### Extracted entries
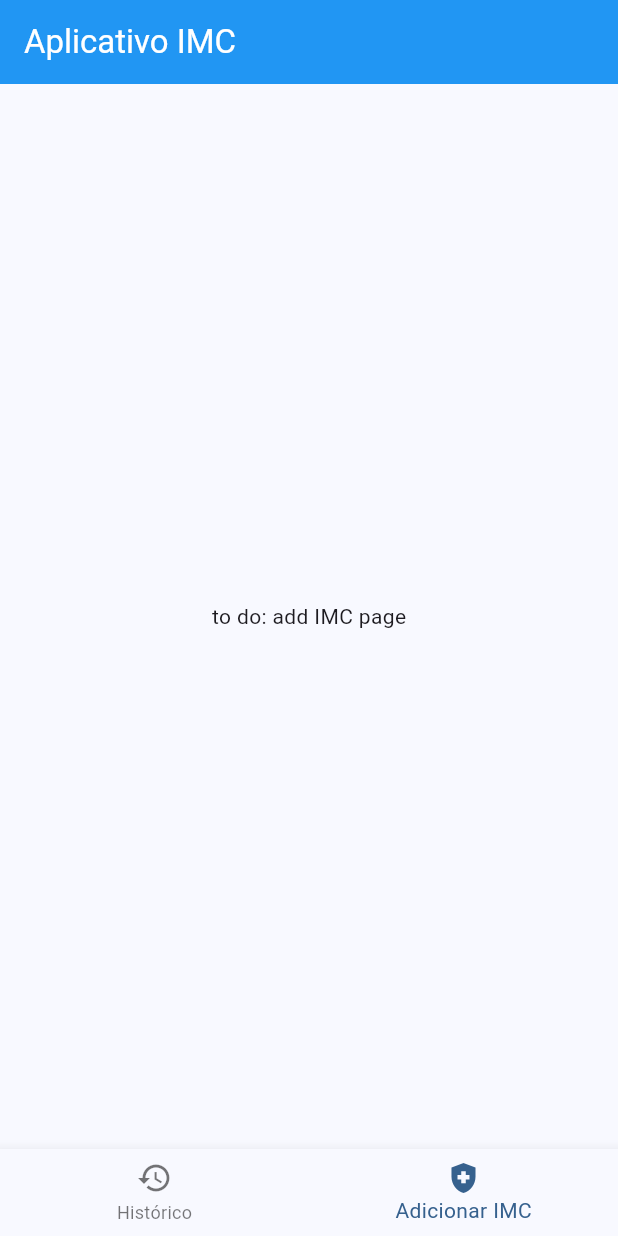
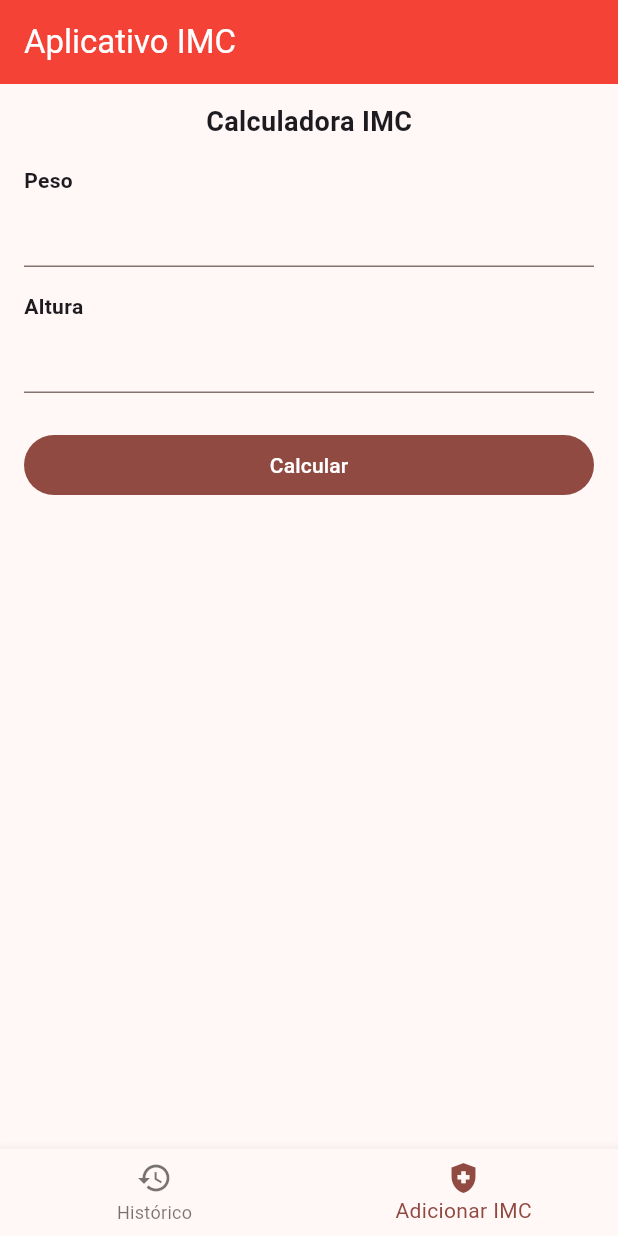
Before and after one commit to rodolfoHOk/dio.imc-flutter, a Flutter app: the screen it shows after launch, swiped to page 2, on a phone screen of 412 x 824 dp. Run offline on Flutter 3.47's test engine with Material 3 defaults, Android fonts, the phone set to English and light mode, and no system bars; our stand-ins replace google_fonts.

Commit message:
feat: create add imc page

```diff
--- a/lib/imc_app.dart
+++ b/lib/imc_app.dart
@@ -11,10 +11,10 @@ class IMCApp extends StatelessWidget {
       debugShowCheckedModeBanner: false,
       theme: ThemeData(
           textTheme: GoogleFonts.robotoTextTheme(),
-          colorScheme: ColorScheme.fromSeed(seedColor: Colors.blue),
+          colorScheme: ColorScheme.fromSeed(seedColor: Colors.red),
           useMaterial3: true,
           appBarTheme: const AppBarTheme(
-              backgroundColor: Colors.blue, foregroundColor: Colors.white)),
+              backgroundColor: Colors.red, foregroundColor: Colors.white)),
       home: const MainPage(),
     );
   }
--- a/lib/pages/add_imc_page.dart
+++ b/lib/pages/add_imc_page.dart
@@ -1,15 +1,70 @@
 import 'package:flutter/material.dart';
+import 'package:imc_flutter/classes/imc.dart';
+import 'package:imc_flutter/widgets/result_bottom_modal.dart';
 
 class AddIMCPage extends StatefulWidget {
-  const AddIMCPage({super.key});
+  final PageController pageController;
+
+  const AddIMCPage({super.key, required this.pageController});
 
   @override
   State<AddIMCPage> createState() => _AddIMCPageState();
 }
 
 class _AddIMCPageState extends State<AddIMCPage> {
+  TextEditingController weightController = TextEditingController(text: "");
+  TextEditingController heightController = TextEditingController(text: "");
+
   @override
   Widget build(BuildContext context) {
-    return const Center(child: Text("to do: add IMC page"));
+    return Padding(
+      padding: const EdgeInsets.symmetric(horizontal: 16, vertical: 12),
+      child: ListView(
+        children: [
+          const Center(
+            child: Text(
+              "Calculadora IMC",
+              style: TextStyle(fontSize: 18, fontWeight: FontWeight.bold),
+            ),
+          ),
+          const SizedBox(height: 16),
+          const Text(
+            "Peso",
+            style: TextStyle(fontWeight: FontWeight.bold),
+          ),
+          TextField(
+            controller: weightController,
+            keyboardType: TextInputType.number,
+          ),
+          const SizedBox(height: 16),
+          const Text(
+            "Altura",
+            style: TextStyle(fontWeight: FontWeight.bold),
+          ),
+          TextField(
+            controller: heightController,
+            keyboardType: TextInputType.number,
+          ),
+          const SizedBox(height: 24),
+          FilledButton(
+            onPressed: () {
+              IMC imcObject = IMC(double.parse(weightController.text),
+                  double.parse(heightController.text));
+              double imcValue = imcObject.calculate();
+              String imcClassification = imcObject.getClassification(imcValue);
+              showModalBottomSheet(
+                  context: context,
+                  builder: (BuildContext context) {
+                    return ResultBottomModal(
+                        pageController: widget.pageController,
+                        imcValue: imcValue,
+                        imcClassification: imcClassification);
+                  });
+            },
+            child: const Text("Calcular"),
+          )
+        ],
+      ),
+    );
   }
 }
--- a/lib/pages/main_page.dart
+++ b/lib/pages/main_page.dart
@@ -27,7 +27,12 @@ class _MainPageState extends State<MainPage> {
                 });
               },
               controller: pageController,
-              children: const [HistoryPage(), AddIMCPage()],
+              children: [
+                const HistoryPage(),
+                AddIMCPage(
+                  pageController: pageController,
+                )
+              ],
             )),
             BottomNavigationBar(
                 currentIndex: pagePosition,
```
Also changed, not shown: lib/widgets/result_bottom_modal.dart (added, +79 -0 lines).
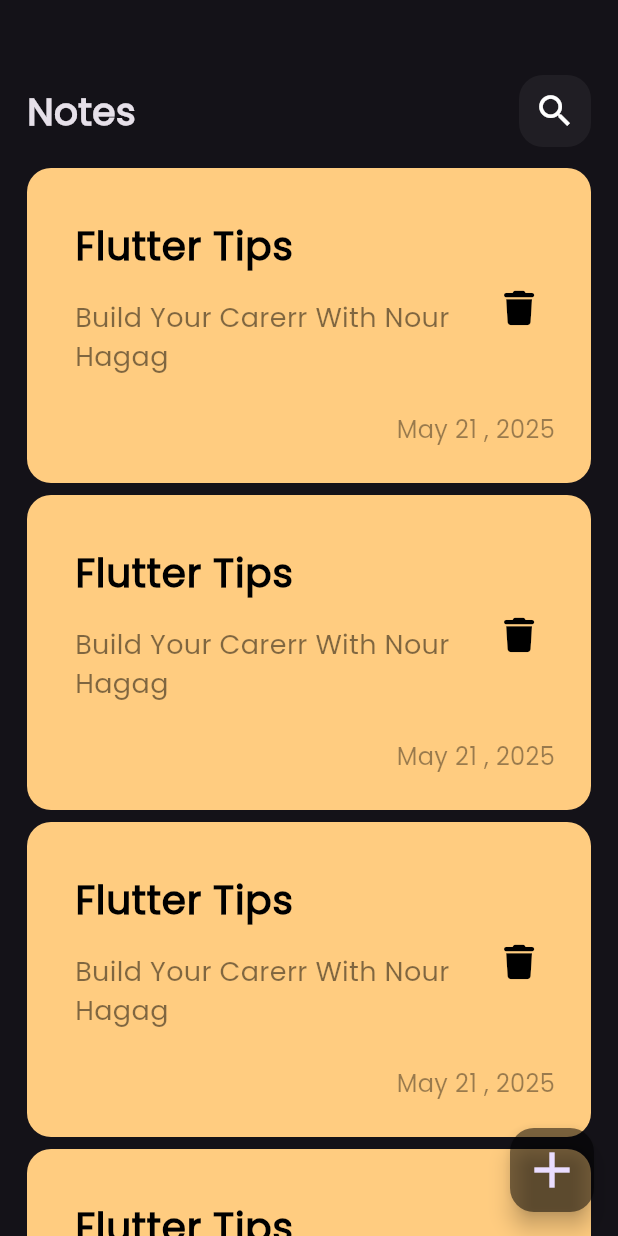
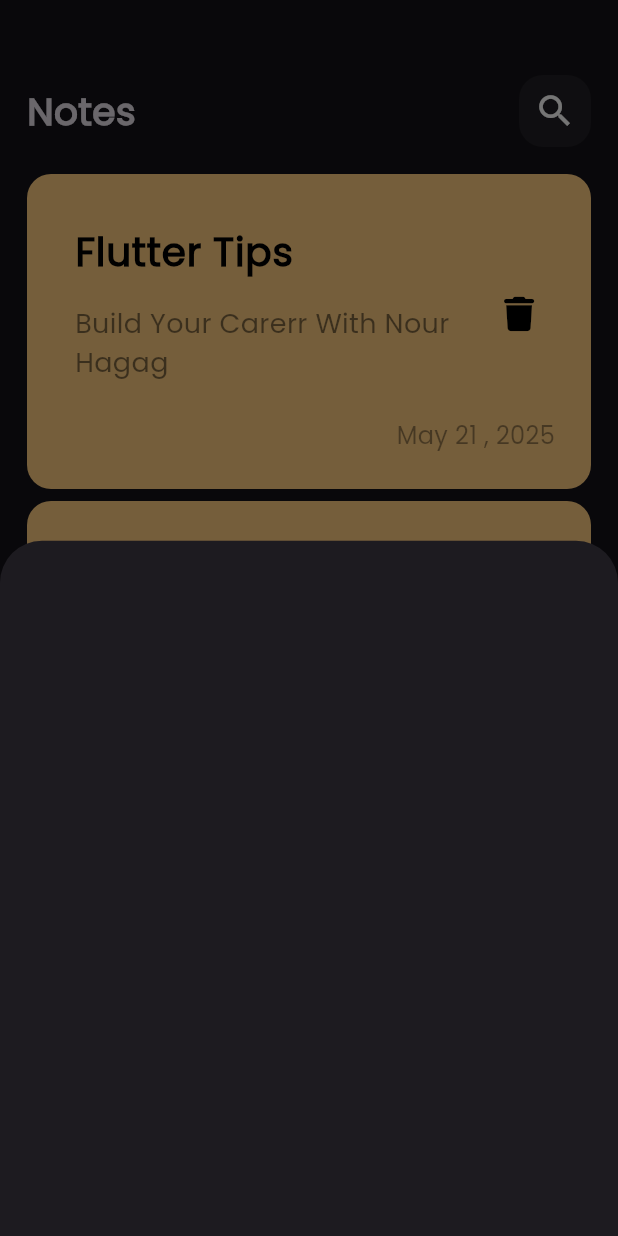
Before and after one commit to Nour-Hagag/notes_app, a Flutter app: the screen it shows after launch, after a tap on the "add" icon, on a phone screen of 412 x 824 dp. Run offline on Flutter 3.47's test engine with Material 3 defaults, Android fonts, the phone set to English and light mode, and no system bars; our stand-ins replace font_awesome_flutter.

Commit message:
show modal bottom sheet

```diff
--- a/lib/views/notes_view.dart
+++ b/lib/views/notes_view.dart
@@ -1,4 +1,5 @@
 import 'package:flutter/material.dart';
+import 'package:notes_app/widgets/add_note_bottom_sheet.dart';
 import 'package:notes_app/widgets/notes_view_body.dart';
 
 class NotesView extends StatelessWidget {
@@ -8,7 +9,14 @@ class NotesView extends StatelessWidget {
     return Scaffold(
       floatingActionButton: FloatingActionButton(
         backgroundColor: Colors.black.withOpacity(.5),
-        onPressed: () {},
+        onPressed: () {
+          showModalBottomSheet(
+            context: context,
+            builder: (context) {
+              return const AddNoteBottomSheet();
+            },
+          );
+        },
         child: const Icon(Icons.add, size: 40),
       ),
       body: const NotesViewBody(),
--- /dev/null
+++ b/lib/widgets/add_note_bottom_sheet.dart
@@ -0,0 +1,10 @@
+import 'package:flutter/material.dart';
+
+class AddNoteBottomSheet extends StatelessWidget {
+  const AddNoteBottomSheet({super.key});
+
+  @override
+  Widget build(BuildContext context) {
+    return Container();
+  }
+}
--- a/lib/widgets/custom_app_bar.dart
+++ b/lib/widgets/custom_app_bar.dart
@@ -6,9 +6,7 @@ class CustomAppBar extends StatelessWidget {
 
   @override
   Widget build(BuildContext context) {
-    return Padding(
-      padding: const EdgeInsets.only(bottom: 10),
-      child: Row(
+    return Row(
       mainAxisAlignment: MainAxisAlignment.spaceBetween,
       children: [
         const Text(
@@ -17,7 +15,6 @@ class CustomAppBar extends StatelessWidget {
         ),
         CustomSearchIcon(),
       ],
-      ),
     );
   }
 }
--- a/lib/widgets/notes_list_view.dart
+++ b/lib/widgets/notes_list_view.dart
@@ -3,16 +3,19 @@ import 'package:notes_app/widgets/custom_note_item.dart';
 
 class NotesListView extends StatelessWidget {
   const NotesListView({super.key});
-  final colors = const [];
   @override
   Widget build(BuildContext context) {
-    return ListView.builder(
+    return Padding(
+      padding: const EdgeInsets.symmetric(vertical: 14.0),
+      child: ListView.builder(
+        padding: EdgeInsets.zero,
         itemBuilder: (context, index) {
           return Padding(
             padding: const EdgeInsets.symmetric(vertical: 4),
             child: const NoteItem(),
           );
         },
+      ),
     );
   }
 }
```
Lines whose indentation alone changed are shown as unchanged.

### Problem to solve
Reprint the entries above exactly, images removed.

### Answer below
Before and after one commit to rodolfoHOk/dio.imc-flutter, a Flutter app: the screen it shows after launch, swiped to page 2, on a phone screen of 412 x 824 dp. Run offline on Flutter 3.47's test engine with Material 3 defaults, Android fonts, the phone set to English and light mode, and no system bars; our stand-ins replace google_fonts.

Commit message:
feat: create add imc page

```diff
--- a/lib/imc_app.dart
+++ b/lib/imc_app.dart
@@ -11,10 +11,10 @@ class IMCApp extends StatelessWidget {
       debugShowCheckedModeBanner: false,
       theme: ThemeData(
           textTheme: GoogleFonts.robotoTextTheme(),
-          colorScheme: ColorScheme.fromSeed(seedColor: Colors.blue),
+          colorScheme: ColorScheme.fromSeed(seedColor: Colors.red),
           useMaterial3: true,
           appBarTheme: const AppBarTheme(
-              backgroundColor: Colors.blue, foregroundColor: Colors.white)),
+              backgroundColor: Colors.red, foregroundColor: Colors.white)),
       home: const MainPage(),
     );
   }
--- a/lib/pages/add_imc_page.dart
+++ b/lib/pages/add_imc_page.dart
@@ -1,15 +1,70 @@
 import 'package:flutter/material.dart';
+import 'package:imc_flutter/classes/imc.dart';
+import 'package:imc_flutter/widgets/result_bottom_modal.dart';
 
 class AddIMCPage extends StatefulWidget {
-  const AddIMCPage({super.key});
+  final PageController pageController;
+
+  const AddIMCPage({super.key, required this.pageController});
 
   @override
   State<AddIMCPage> createState() => _AddIMCPageState();
 }
 
 class _AddIMCPageState extends State<AddIMCPage> {
+  TextEditingController weightController = TextEditingController(text: "");
+  TextEditingController heightController = TextEditingController(text: "");
+
   @override
   Widget build(BuildContext context) {
-    return const Center(child: Text("to do: add IMC page"));
+    return Padding(
+      padding: const EdgeInsets.symmetric(horizontal: 16, vertical: 12),
+      child: ListView(
+        children: [
+          const Center(
+            child: Text(
+              "Calculadora IMC",
+              style: TextStyle(fontSize: 18, fontWeight: FontWeight.bold),
+            ),
+          ),
+          const SizedBox(height: 16),
+          const Text(
+            "Peso",
+            style: TextStyle(fontWeight: FontWeight.bold),
+          ),
+          TextField(
+            controller: weightController,
+            keyboardType: TextInputType.number,
+          ),
+          const SizedBox(height: 16),
+          const Text(
+            "Altura",
+            style: TextStyle(fontWeight: FontWeight.bold),
+          ),
+          TextField(
+            controller: heightController,
+            keyboardType: TextInputType.number,
+          ),
+          const SizedBox(height: 24),
+          FilledButton(
+            onPressed: () {
+              IMC imcObject = IMC(double.parse(weightController.text),
+                  double.parse(heightController.text));
+              double imcValue = imcObject.calculate();
+              String imcClassification = imcObject.getClassification(imcValue);
+              showModalBottomSheet(
+                  context: context,
+                  builder: (BuildContext context) {
+                    return ResultBottomModal(
+                        pageController: widget.pageController,
+                        imcValue: imcValue,
+                        imcClassification: imcClassification);
+                  });
+            },
+            child: const Text("Calcular"),
+          )
+        ],
+      ),
+    );
   }
 }
--- a/lib/pages/main_page.dart
+++ b/lib/pages/main_page.dart
@@ -27,7 +27,12 @@ class _MainPageState extends State<MainPage> {
                 });
               },
               controller: pageController,
-              children: const [HistoryPage(), AddIMCPage()],
+              children: [
+                const HistoryPage(),
+                AddIMCPage(
+                  pageController: pageController,
+                )
+              ],
             )),
             BottomNavigationBar(
                 currentIndex: pagePosition,
```
Also changed, not shown: lib/widgets/result_bottom_modal.dart (added, +79 -0 lines).
Before and after one commit to Nour-Hagag/notes_app, a Flutter app: the screen it shows after launch, after a tap on the "add" icon, on a phone screen of 412 x 824 dp. Run offline on Flutter 3.47's test engine with Material 3 defaults, Android fonts, the phone set to English and light mode, and no system bars; our stand-ins replace font_awesome_flutter.

Commit message:
show modal bottom sheet

```diff
--- a/lib/views/notes_view.dart
+++ b/lib/views/notes_view.dart
@@ -1,4 +1,5 @@
 import 'package:flutter/material.dart';
+import 'package:notes_app/widgets/add_note_bottom_sheet.dart';
 import 'package:notes_app/widgets/notes_view_body.dart';
 
 class NotesView extends StatelessWidget {
@@ -8,7 +9,14 @@ class NotesView extends StatelessWidget {
     return Scaffold(
       floatingActionButton: FloatingActionButton(
         backgroundColor: Colors.black.withOpacity(.5),
-        onPressed: () {},
+        onPressed: () {
+          showModalBottomSheet(
+            context: context,
+            builder: (context) {
+              return const AddNoteBottomSheet();
+            },
+          );
+        },
         child: const Icon(Icons.add, size: 40),
       ),
       body: const NotesViewBody(),
--- /dev/null
+++ b/lib/widgets/add_note_bottom_sheet.dart
@@ -0,0 +1,10 @@
+import 'package:flutter/material.dart';
+
+class AddNoteBottomSheet extends StatelessWidget {
+  const AddNoteBottomSheet({super.key});
+
+  @override
+  Widget build(BuildContext context) {
+    return Container();
+  }
+}
--- a/lib/widgets/custom_app_bar.dart
+++ b/lib/widgets/custom_app_bar.dart
@@ -6,9 +6,7 @@ class CustomAppBar extends StatelessWidget {
 
   @override
   Widget build(BuildContext context) {
-    return Padding(
-      padding: const EdgeInsets.only(bottom: 10),
-      child: Row(
+    return Row(
       mainAxisAlignment: MainAxisAlignment.spaceBetween,
       children: [
         const Text(
@@ -17,7 +15,6 @@ class CustomAppBar extends StatelessWidget {
         ),
         CustomSearchIcon(),
       ],
-      ),
     );
   }
 }
--- a/lib/widgets/notes_list_view.dart
+++ b/lib/widgets/notes_list_view.dart
@@ -3,16 +3,19 @@ import 'package:notes_app/widgets/custom_note_item.dart';
 
 class NotesListView extends StatelessWidget {
   const NotesListView({super.key});
-  final colors = const [];
   @override
   Widget build(BuildContext context) {
-    return ListView.builder(
+    return Padding(
+      padding: const EdgeInsets.symmetric(vertical: 14.0),
+      child: ListView.builder(
+        padding: EdgeInsets.zero,
         itemBuilder: (context, index) {
           return Padding(
             padding: const EdgeInsets.symmetric(vertical: 4),
             child: const NoteItem(),
           );
         },
+      ),
     );
   }
 }
```
Lines whose indentation alone changed are shown as unchanged.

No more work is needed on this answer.